## [EXERCISE REQUIREMENTS]
Everything in the records must be restated exactly, apart from the pictures.

## [DATASET ENTRIES]
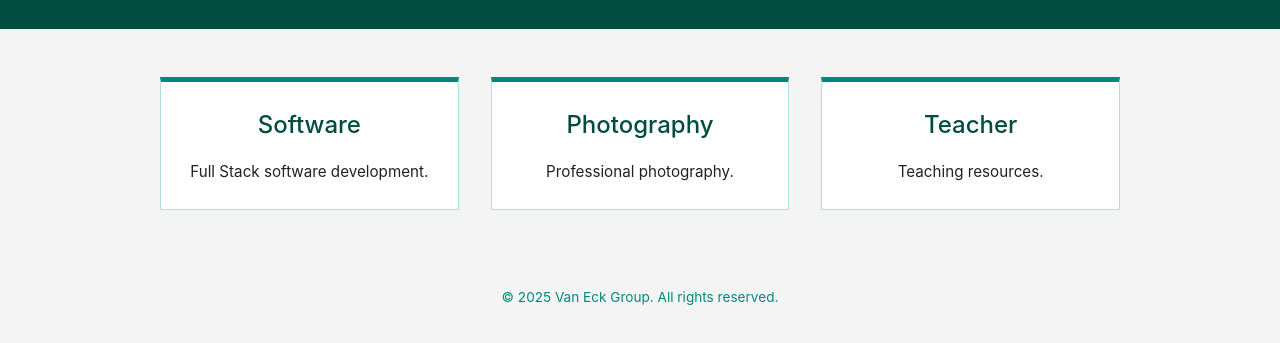
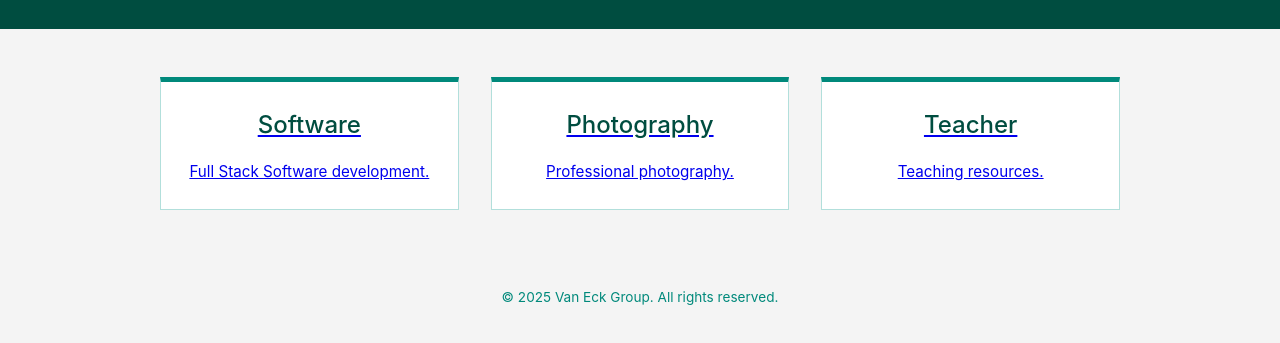
Before and after one commit to johanvaneck/app-vaneck, a plain HTML site: page index.html in a window 1280 px wide. Shown: the part 99-442 px from the top of the page. Drawn offline with Linux system fonts and the light colour scheme.

Commit message:
Add urls

```diff
--- a/index.html
+++ b/index.html
@@ -125,20 +125,26 @@
 
 	<main class="container">
 		<div class="sub-company-grid">
+			<a href="https://software.vaneck.app">
 				<section class="sub-company">
 					<h2>Software</h2>
-				<p>Full Stack software development.</p>
+					<p>Full Stack Software development.</p>
 				</section>
+			</a>
 
+			<a href="https://photography.vaneck.app">
 				<section class="sub-company">
 					<h2>Photography</h2>
 					<p>Professional photography.</p>
 				</section>
+			</a>
 
+			<a href="https://teaching.vaneck.app">
 				<section class="sub-company">
 					<h2>Teacher</h2>
 					<p>Teaching resources.</p>
 				</section>
+			</a>
 		</div>
 	</main>
 
```
Lines whose indentation alone changed are shown as unchanged.
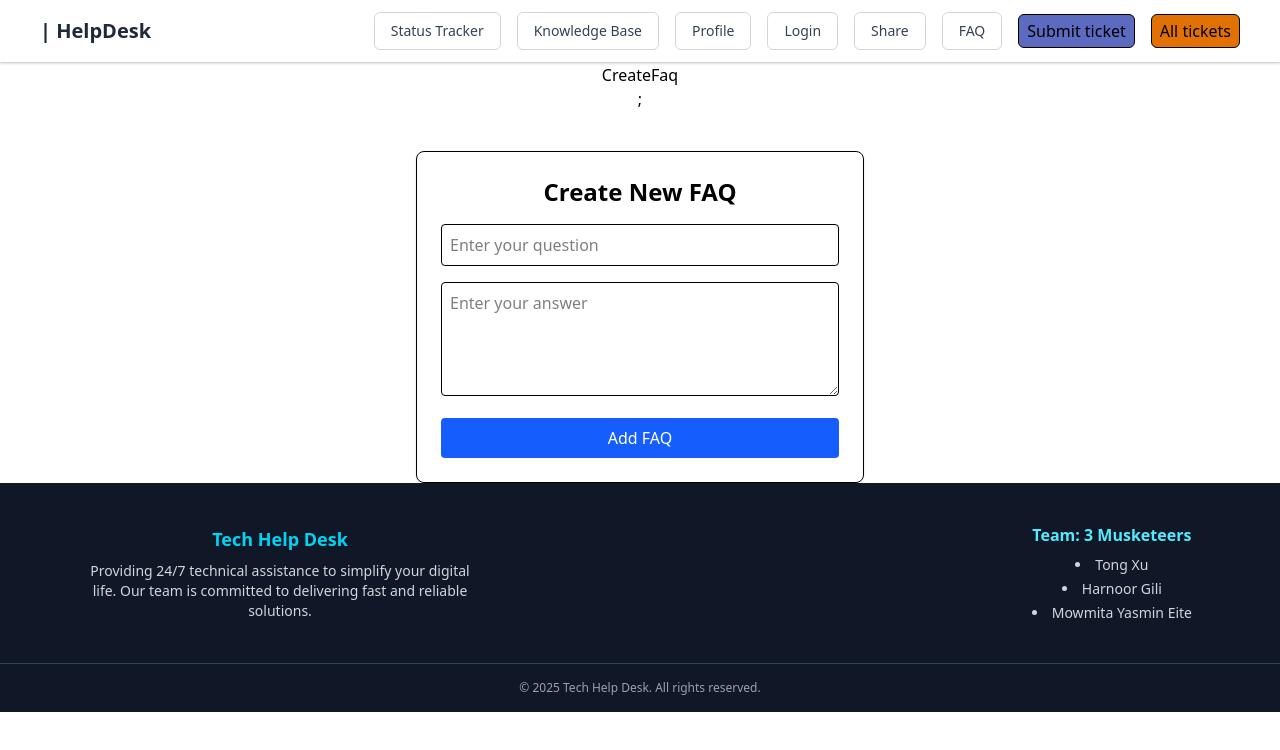
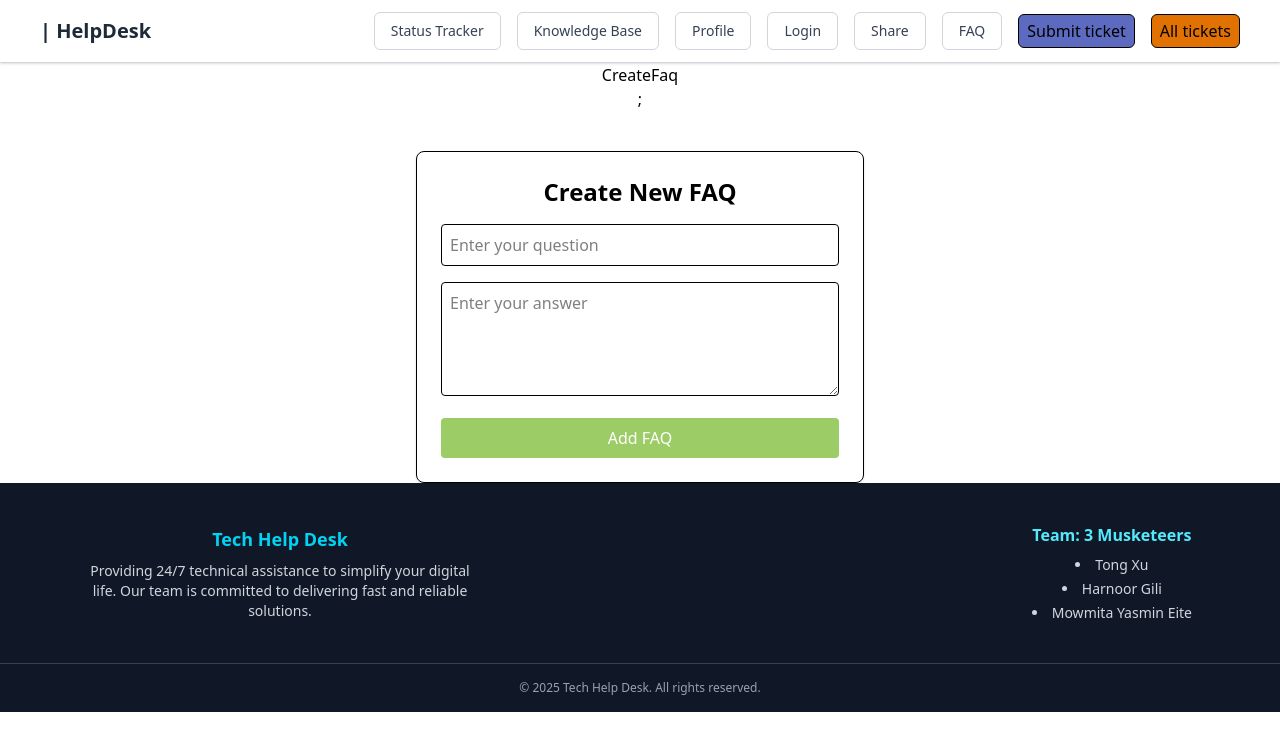
Before and after one commit to erichilla0525/fullstack-helpdesk, a React (Vite) app: page /createFaq in a window 1280 px wide. Shown: the top 750 px of the page. Built offline with nearby package versions, Linux system fonts and the light colour scheme.

Commit message:
Apply the hoverhook in FaqForm's submit button.

```diff
--- a/src/components/FAQ/FAQFrom.tsx
+++ b/src/components/FAQ/FAQFrom.tsx
@@ -4,6 +4,7 @@ import { useFAQ } from "../Hooks/useFaq";
 import { useNavigate } from "react-router-dom";
 import * as FaqService from "../Services/faqService";
 import { toast } from "react-toastify";
+import { useHover } from "../Hooks/hoverHook";
 interface FAQFormProps {
   id?: number | undefined;
   mode: "create" | "edit";
@@ -11,6 +12,7 @@ interface FAQFormProps {
   setFaqData: React.Dispatch<React.SetStateAction<FAQItem[]>>;
 }
 const FAQForm = ({ id, faqData, setFaqData, mode }: FAQFormProps) => {
+  const hoverStatus = useHover();
   const { addFAQ, editFAQ } = useFAQ(faqData, setFaqData);
   const [faq, setFaq] = useState<FAQItem>({ id: 0, question: "", answer: "" });
   const [errors, setErrors] = useState<Map<string, string>>(new Map());
@@ -84,7 +86,10 @@ const FAQForm = ({ id, faqData, setFaqData, mode }: FAQFormProps) => {
         )}
         <button
           type="submit"
-          className="w-full bg-blue-600 text-white font-medium py-2 rounded hover:bg-blue-700 transition"
+          onMouseEnter={hoverStatus.onMouseEnter}
+          onMouseLeave={hoverStatus.onMouseLeave}
+          className= {`w-full bg-blue-600 text-white font-medium py-2 rounded
+            ${hoverStatus.isHovered ? "bg-pink-300" : "bg-lightGreen"} `}
         >
           {mode === "create" ? "Add FAQ" : "Update FAQ"}
         </button>
```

## [WRITTEN RESPONSE]
Before and after one commit to johanvaneck/app-vaneck, a plain HTML site: page index.html in a window 1280 px wide. Shown: the part 99-442 px from the top of the page. Drawn offline with Linux system fonts and the light colour scheme.

Commit message:
Add urls

```diff
--- a/index.html
+++ b/index.html
@@ -125,20 +125,26 @@
 
 	<main class="container">
 		<div class="sub-company-grid">
+			<a href="https://software.vaneck.app">
 				<section class="sub-company">
 					<h2>Software</h2>
-				<p>Full Stack software development.</p>
+					<p>Full Stack Software development.</p>
 				</section>
+			</a>
 
+			<a href="https://photography.vaneck.app">
 				<section class="sub-company">
 					<h2>Photography</h2>
 					<p>Professional photography.</p>
 				</section>
+			</a>
 
+			<a href="https://teaching.vaneck.app">
 				<section class="sub-company">
 					<h2>Teacher</h2>
 					<p>Teaching resources.</p>
 				</section>
+			</a>
 		</div>
 	</main>
 
```
Lines whose indentation alone changed are shown as unchanged.
Before and after one commit to erichilla0525/fullstack-helpdesk, a React (Vite) app: page /createFaq in a window 1280 px wide. Shown: the top 750 px of the page. Built offline with nearby package versions, Linux system fonts and the light colour scheme.

Commit message:
Apply the hoverhook in FaqForm's submit button.

```diff
--- a/src/components/FAQ/FAQFrom.tsx
+++ b/src/components/FAQ/FAQFrom.tsx
@@ -4,6 +4,7 @@ import { useFAQ } from "../Hooks/useFaq";
 import { useNavigate } from "react-router-dom";
 import * as FaqService from "../Services/faqService";
 import { toast } from "react-toastify";
+import { useHover } from "../Hooks/hoverHook";
 interface FAQFormProps {
   id?: number | undefined;
   mode: "create" | "edit";
@@ -11,6 +12,7 @@ interface FAQFormProps {
   setFaqData: React.Dispatch<React.SetStateAction<FAQItem[]>>;
 }
 const FAQForm = ({ id, faqData, setFaqData, mode }: FAQFormProps) => {
+  const hoverStatus = useHover();
   const { addFAQ, editFAQ } = useFAQ(faqData, setFaqData);
   const [faq, setFaq] = useState<FAQItem>({ id: 0, question: "", answer: "" });
   const [errors, setErrors] = useState<Map<string, string>>(new Map());
@@ -84,7 +86,10 @@ const FAQForm = ({ id, faqData, setFaqData, mode }: FAQFormProps) => {
         )}
         <button
           type="submit"
-          className="w-full bg-blue-600 text-white font-medium py-2 rounded hover:bg-blue-700 transition"
+          onMouseEnter={hoverStatus.onMouseEnter}
+          onMouseLeave={hoverStatus.onMouseLeave}
+          className= {`w-full bg-blue-600 text-white font-medium py-2 rounded
+            ${hoverStatus.isHovered ? "bg-pink-300" : "bg-lightGreen"} `}
         >
           {mode === "create" ? "Add FAQ" : "Update FAQ"}
         </button>
```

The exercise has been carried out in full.